"poultry." A Dictionary of Food and Nutrition. . Encyclopedia.com. (September 19, 2017). http://www.encyclopedia.com/education/dictionaries-thesauruses-pictures-and-press-releases/poultry
"poultry." A Dictionary of Food and Nutrition. . Retrieved September 19, 2017 from Encyclopedia.com: http://www.encyclopedia.com/education/dictionaries-thesauruses-pictures-and-press-releases/poultry
poul·try / ˈpōltrē/ • n. domestic fowl, such as chickens, turkeys, ducks, and geese.
"poultry." The Oxford Pocket Dictionary of Current English. . Encyclopedia.com. (September 19, 2017). http://www.encyclopedia.com/humanities/dictionaries-thesauruses-pictures-and-press-releases/poultry-0
"poultry." The Oxford Pocket Dictionary of Current English. . Retrieved September 19, 2017 from Encyclopedia.com: http://www.encyclopedia.com/humanities/dictionaries-thesauruses-pictures-and-press-releases/poultry-0

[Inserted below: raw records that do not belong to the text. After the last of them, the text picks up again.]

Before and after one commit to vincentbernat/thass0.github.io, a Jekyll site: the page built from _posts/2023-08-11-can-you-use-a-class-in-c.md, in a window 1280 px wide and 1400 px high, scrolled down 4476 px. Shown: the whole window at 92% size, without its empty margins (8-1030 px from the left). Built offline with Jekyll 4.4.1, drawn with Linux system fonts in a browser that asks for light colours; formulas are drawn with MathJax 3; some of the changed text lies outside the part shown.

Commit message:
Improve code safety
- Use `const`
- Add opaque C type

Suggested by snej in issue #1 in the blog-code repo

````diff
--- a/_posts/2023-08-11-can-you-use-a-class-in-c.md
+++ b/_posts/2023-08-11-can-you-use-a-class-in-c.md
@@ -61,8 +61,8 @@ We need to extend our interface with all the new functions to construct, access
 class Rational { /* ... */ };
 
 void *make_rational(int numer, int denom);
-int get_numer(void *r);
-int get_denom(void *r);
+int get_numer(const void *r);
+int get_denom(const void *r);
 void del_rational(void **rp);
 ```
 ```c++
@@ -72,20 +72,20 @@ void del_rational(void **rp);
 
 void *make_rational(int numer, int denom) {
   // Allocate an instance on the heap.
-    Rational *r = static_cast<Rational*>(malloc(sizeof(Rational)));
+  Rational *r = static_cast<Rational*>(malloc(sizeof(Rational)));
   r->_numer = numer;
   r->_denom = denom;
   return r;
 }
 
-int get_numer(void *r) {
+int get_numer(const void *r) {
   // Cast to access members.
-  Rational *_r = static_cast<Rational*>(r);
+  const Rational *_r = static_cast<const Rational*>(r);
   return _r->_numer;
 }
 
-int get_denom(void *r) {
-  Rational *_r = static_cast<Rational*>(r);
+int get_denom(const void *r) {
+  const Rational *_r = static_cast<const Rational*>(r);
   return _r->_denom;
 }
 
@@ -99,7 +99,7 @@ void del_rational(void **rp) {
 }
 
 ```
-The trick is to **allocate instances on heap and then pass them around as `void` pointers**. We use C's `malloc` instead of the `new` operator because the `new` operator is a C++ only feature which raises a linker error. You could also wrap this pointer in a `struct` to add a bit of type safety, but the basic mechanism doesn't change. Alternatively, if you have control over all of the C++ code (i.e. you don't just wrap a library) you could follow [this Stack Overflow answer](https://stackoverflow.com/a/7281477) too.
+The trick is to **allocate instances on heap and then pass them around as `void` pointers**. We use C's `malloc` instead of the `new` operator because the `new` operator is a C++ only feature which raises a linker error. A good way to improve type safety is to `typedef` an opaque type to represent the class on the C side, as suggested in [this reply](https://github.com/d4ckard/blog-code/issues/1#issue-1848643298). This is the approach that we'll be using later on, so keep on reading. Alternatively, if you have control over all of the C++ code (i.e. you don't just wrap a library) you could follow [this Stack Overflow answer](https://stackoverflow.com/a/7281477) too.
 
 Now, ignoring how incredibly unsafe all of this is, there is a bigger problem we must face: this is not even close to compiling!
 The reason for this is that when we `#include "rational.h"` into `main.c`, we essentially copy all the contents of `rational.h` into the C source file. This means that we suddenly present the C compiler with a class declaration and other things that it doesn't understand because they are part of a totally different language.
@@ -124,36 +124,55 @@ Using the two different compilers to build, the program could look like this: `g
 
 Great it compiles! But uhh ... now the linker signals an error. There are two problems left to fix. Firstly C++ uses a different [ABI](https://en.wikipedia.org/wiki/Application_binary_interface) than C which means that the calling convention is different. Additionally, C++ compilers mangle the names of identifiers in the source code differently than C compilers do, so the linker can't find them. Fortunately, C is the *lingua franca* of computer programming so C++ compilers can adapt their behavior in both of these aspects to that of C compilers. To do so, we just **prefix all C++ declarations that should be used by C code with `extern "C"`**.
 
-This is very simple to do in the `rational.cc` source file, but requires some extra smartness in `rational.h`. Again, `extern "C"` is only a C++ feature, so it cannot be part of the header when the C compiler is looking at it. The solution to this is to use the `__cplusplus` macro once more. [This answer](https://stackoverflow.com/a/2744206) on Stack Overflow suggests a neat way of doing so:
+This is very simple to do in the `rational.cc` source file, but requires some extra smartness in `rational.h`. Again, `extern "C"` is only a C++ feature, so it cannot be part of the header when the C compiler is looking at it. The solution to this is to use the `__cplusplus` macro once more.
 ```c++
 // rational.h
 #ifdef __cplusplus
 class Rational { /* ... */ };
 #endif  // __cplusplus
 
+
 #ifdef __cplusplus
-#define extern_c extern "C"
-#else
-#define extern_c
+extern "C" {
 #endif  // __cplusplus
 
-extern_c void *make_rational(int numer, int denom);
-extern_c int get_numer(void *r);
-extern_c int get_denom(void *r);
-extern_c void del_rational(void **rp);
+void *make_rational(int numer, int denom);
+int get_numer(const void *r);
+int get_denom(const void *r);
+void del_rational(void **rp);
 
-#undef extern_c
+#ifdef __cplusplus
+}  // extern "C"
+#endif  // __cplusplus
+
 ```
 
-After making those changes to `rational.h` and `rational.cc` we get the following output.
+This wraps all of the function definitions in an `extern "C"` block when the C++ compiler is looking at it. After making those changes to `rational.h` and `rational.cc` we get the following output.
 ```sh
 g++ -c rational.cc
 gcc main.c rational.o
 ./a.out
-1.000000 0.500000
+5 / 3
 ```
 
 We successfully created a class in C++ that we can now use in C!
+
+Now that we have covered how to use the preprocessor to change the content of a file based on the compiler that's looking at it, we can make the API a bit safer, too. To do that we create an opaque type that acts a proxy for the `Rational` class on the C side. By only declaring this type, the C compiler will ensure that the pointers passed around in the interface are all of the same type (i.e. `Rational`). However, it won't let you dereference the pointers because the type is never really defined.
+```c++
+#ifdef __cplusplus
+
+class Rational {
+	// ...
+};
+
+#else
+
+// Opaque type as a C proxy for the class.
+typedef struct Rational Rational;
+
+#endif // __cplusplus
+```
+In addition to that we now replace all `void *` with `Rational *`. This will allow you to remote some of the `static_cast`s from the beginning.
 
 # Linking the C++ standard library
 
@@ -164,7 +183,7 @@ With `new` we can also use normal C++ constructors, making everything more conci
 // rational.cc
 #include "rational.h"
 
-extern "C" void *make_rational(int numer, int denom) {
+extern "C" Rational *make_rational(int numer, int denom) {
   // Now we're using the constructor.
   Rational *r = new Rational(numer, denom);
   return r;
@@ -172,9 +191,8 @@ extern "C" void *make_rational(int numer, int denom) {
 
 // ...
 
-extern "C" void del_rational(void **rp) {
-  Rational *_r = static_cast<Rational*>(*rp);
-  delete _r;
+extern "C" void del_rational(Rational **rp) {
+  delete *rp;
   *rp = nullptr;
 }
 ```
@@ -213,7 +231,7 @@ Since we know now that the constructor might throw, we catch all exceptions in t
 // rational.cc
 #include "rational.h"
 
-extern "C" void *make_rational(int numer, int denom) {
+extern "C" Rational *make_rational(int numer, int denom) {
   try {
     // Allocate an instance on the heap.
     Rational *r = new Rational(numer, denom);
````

"poultry." Oxford Dictionary of Rhymes. . Encyclopedia.com. (September 19, 2017). http://www.encyclopedia.com/humanities/dictionaries-thesauruses-pictures-and-press-releases/poultry
"poultry." Oxford Dictionary of Rhymes. . Retrieved September 19, 2017 from Encyclopedia.com: http://www.encyclopedia.com/humanities/dictionaries-thesauruses-pictures-and-press-releases/poultry